The result should be an exact copy of every record, with no pictures kept.

━━━ THE INPUT ━━━

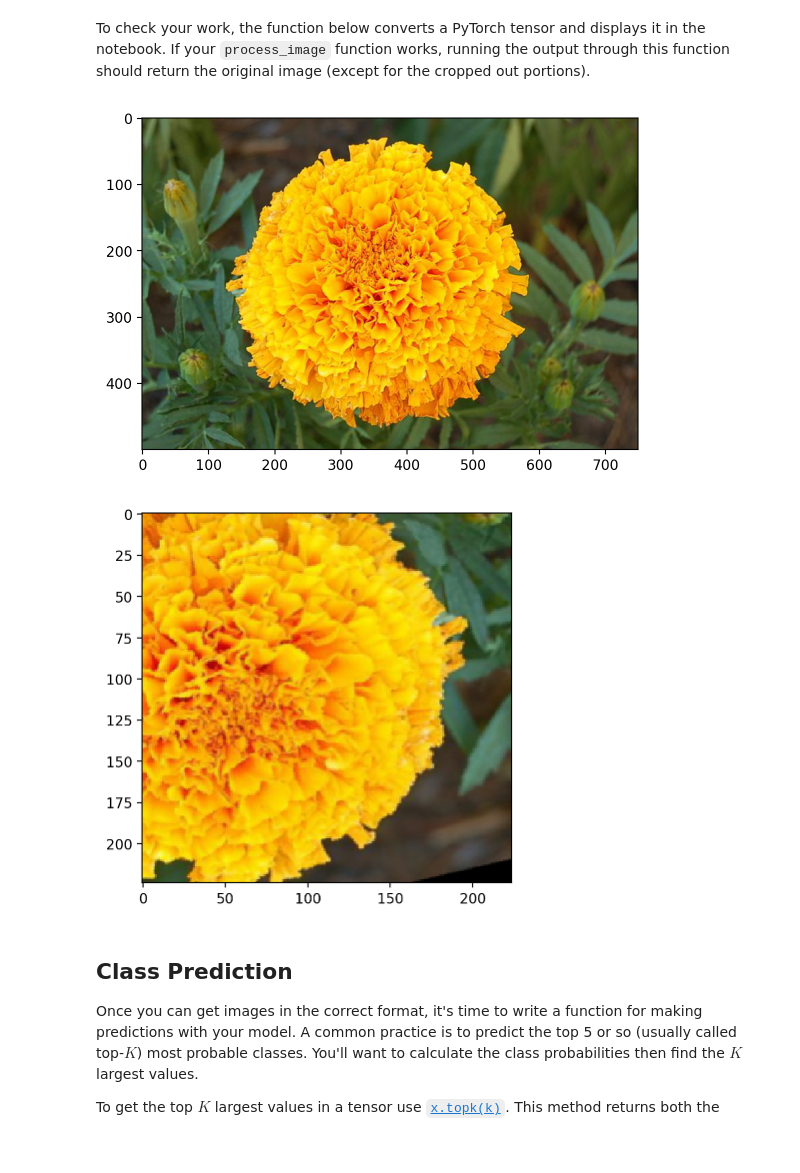
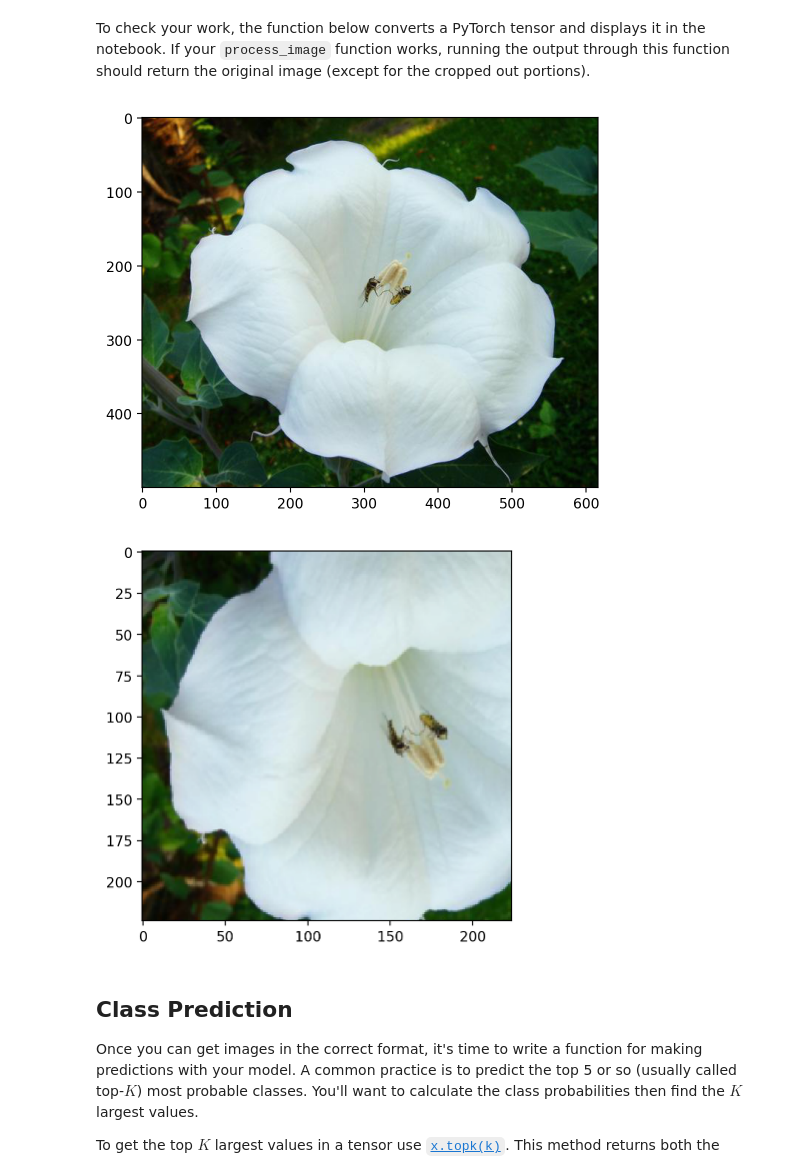
Before and after one commit to OmarAshraf01/aipnd-project, a Jupyter notebook: Image Classifier Project.ipynb, the cells around one changed output. Saved outputs shown, nothing was run; the diff lists cells and outputs as text; code cells hidden in the pictures; blank space fills up the shorter version.

Commit message:
testing image classifier project.ipynb

```diff
--- a/Image Classifier Project.ipynb
+++ b/Image Classifier Project.ipynb
@@ -398,18 +398,18 @@ def imshow(image, ax=None, title=None):
     return ax
 # %%
 # Class 47: Marigold
-image_path = "flowers/test/47/image_04966.jpg"
+image_path = "flowers/test/75/image_02078.jpg"
 
 # original image
 with Image.open(image_path) as image:
     plt.imshow(image)
 
 # Processed image
 with Image.open(image_path) as image:
     imshow(process_image(image))
 # %% [output]
-[figure, old version]
+[figure, new version]
-[figure, old version]
+[figure, new version]
 # %% [markdown]
 ## Class Prediction
 
```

━━━

• [RESULT FOR THIS TASK]
Before and after one commit to OmarAshraf01/aipnd-project, a Jupyter notebook: Image Classifier Project.ipynb, the cells around one changed output. Saved outputs shown, nothing was run; the diff lists cells and outputs as text; code cells hidden in the pictures; blank space fills up the shorter version.

Commit message:
testing image classifier project.ipynb

```diff
--- a/Image Classifier Project.ipynb
+++ b/Image Classifier Project.ipynb
@@ -398,18 +398,18 @@ def imshow(image, ax=None, title=None):
     return ax
 # %%
 # Class 47: Marigold
-image_path = "flowers/test/47/image_04966.jpg"
+image_path = "flowers/test/75/image_02078.jpg"
 
 # original image
 with Image.open(image_path) as image:
     plt.imshow(image)
 
 # Processed image
 with Image.open(image_path) as image:
     imshow(process_image(image))
 # %% [output]
-[figure, old version]
+[figure, new version]
-[figure, old version]
+[figure, new version]
 # %% [markdown]
 ## Class Prediction
 
```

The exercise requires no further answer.